Brief - Pick out each line in these entries that contains the string "footnote".

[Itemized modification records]
--------------------------------

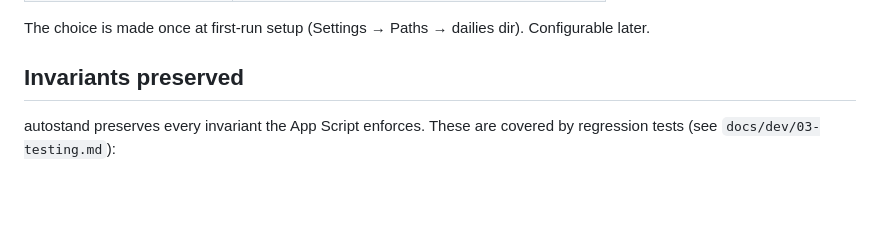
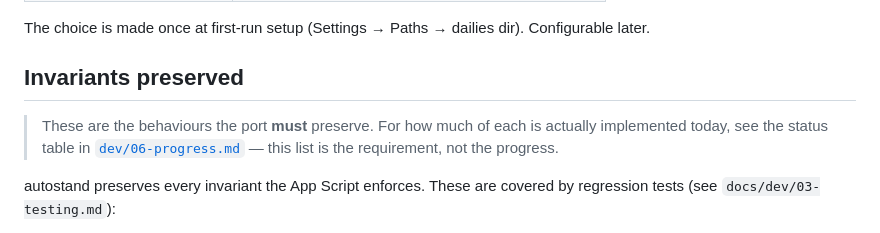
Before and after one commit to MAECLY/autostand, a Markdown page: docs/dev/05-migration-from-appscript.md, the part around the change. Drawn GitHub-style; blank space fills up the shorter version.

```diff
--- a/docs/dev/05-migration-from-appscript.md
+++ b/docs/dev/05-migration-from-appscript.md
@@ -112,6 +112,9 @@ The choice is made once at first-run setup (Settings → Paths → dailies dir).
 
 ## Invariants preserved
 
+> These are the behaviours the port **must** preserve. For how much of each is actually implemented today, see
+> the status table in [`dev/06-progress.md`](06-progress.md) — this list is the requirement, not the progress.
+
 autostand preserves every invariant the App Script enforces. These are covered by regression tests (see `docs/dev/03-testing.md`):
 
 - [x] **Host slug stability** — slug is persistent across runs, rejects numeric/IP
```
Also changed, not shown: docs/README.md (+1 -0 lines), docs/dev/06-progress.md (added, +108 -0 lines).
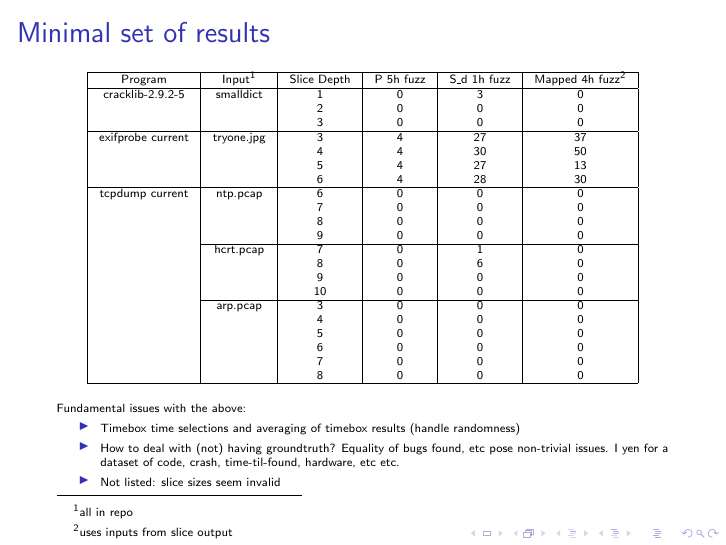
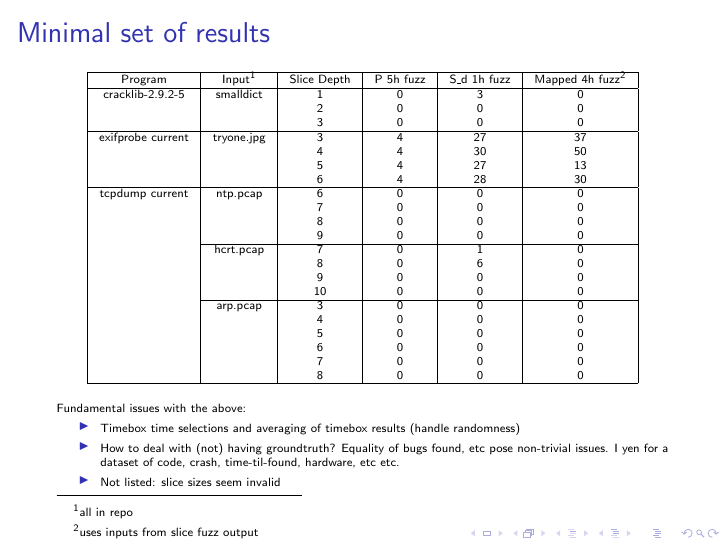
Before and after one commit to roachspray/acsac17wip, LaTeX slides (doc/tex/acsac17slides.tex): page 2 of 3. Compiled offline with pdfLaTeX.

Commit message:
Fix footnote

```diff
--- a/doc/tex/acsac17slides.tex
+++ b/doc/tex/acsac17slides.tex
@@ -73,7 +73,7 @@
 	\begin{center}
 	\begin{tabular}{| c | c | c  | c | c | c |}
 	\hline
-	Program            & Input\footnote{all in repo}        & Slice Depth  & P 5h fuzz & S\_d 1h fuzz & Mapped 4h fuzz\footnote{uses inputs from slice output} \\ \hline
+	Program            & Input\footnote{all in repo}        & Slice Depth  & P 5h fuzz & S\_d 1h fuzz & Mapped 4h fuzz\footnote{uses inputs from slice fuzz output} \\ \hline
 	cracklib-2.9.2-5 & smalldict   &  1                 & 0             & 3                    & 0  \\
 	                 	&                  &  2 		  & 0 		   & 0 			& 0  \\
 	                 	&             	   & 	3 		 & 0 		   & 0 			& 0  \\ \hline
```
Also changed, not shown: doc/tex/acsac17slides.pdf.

--------------------------------

Exercise output -
Fix footnote
-	Program            & Input\footnote{all in repo}        & Slice Depth  & P 5h fuzz & S\_d 1h fuzz & Mapped 4h fuzz\footnote{uses inputs from slice output} \\ \hline
+	Program            & Input\footnote{all in repo}        & Slice Depth  & P 5h fuzz & S\_d 1h fuzz & Mapped 4h fuzz\footnote{uses inputs from slice fuzz output} \\ \hline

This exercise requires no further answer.